What you will do: What the task requires is each entry, restated exactly.
-------- Excerpted records --------
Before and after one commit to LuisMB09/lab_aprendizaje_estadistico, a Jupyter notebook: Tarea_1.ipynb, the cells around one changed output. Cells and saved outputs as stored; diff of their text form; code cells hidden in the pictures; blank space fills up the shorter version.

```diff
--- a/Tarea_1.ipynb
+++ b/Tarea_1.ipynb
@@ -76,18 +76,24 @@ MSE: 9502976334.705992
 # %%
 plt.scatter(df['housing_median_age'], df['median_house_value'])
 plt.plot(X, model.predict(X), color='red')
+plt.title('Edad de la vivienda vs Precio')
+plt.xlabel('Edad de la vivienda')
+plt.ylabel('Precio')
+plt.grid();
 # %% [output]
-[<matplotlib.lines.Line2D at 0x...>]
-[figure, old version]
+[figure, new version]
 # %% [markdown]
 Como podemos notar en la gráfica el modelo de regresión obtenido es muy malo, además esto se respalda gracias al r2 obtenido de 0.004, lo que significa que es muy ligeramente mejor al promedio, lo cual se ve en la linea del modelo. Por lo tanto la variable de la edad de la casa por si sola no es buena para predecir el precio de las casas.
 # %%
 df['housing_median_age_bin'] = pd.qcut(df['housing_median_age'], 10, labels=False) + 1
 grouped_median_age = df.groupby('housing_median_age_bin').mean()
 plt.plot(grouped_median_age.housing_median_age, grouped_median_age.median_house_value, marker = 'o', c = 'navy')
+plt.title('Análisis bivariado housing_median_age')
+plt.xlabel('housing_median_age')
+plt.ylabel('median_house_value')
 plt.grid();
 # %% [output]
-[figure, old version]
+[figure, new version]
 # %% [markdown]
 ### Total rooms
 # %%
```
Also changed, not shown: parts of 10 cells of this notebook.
--------
Output of the exercise:
Before and after one commit to LuisMB09/lab_aprendizaje_estadistico, a Jupyter notebook: Tarea_1.ipynb, the cells around one changed output. Cells and saved outputs as stored; diff of their text form; code cells hidden in the pictures; blank space fills up the shorter version.

```diff
--- a/Tarea_1.ipynb
+++ b/Tarea_1.ipynb
@@ -76,18 +76,24 @@ MSE: 9502976334.705992
 # %%
 plt.scatter(df['housing_median_age'], df['median_house_value'])
 plt.plot(X, model.predict(X), color='red')
+plt.title('Edad de la vivienda vs Precio')
+plt.xlabel('Edad de la vivienda')
+plt.ylabel('Precio')
+plt.grid();
 # %% [output]
-[<matplotlib.lines.Line2D at 0x...>]
-[figure, old version]
+[figure, new version]
 # %% [markdown]
 Como podemos notar en la gráfica el modelo de regresión obtenido es muy malo, además esto se respalda gracias al r2 obtenido de 0.004, lo que significa que es muy ligeramente mejor al promedio, lo cual se ve en la linea del modelo. Por lo tanto la variable de la edad de la casa por si sola no es buena para predecir el precio de las casas.
 # %%
 df['housing_median_age_bin'] = pd.qcut(df['housing_median_age'], 10, labels=False) + 1
 grouped_median_age = df.groupby('housing_median_age_bin').mean()
 plt.plot(grouped_median_age.housing_median_age, grouped_median_age.median_house_value, marker = 'o', c = 'navy')
+plt.title('Análisis bivariado housing_median_age')
+plt.xlabel('housing_median_age')
+plt.ylabel('median_house_value')
 plt.grid();
 # %% [output]
-[figure, old version]
+[figure, new version]
 # %% [markdown]
 ### Total rooms
 # %%
```
Also changed, not shown: parts of 10 cells of this notebook.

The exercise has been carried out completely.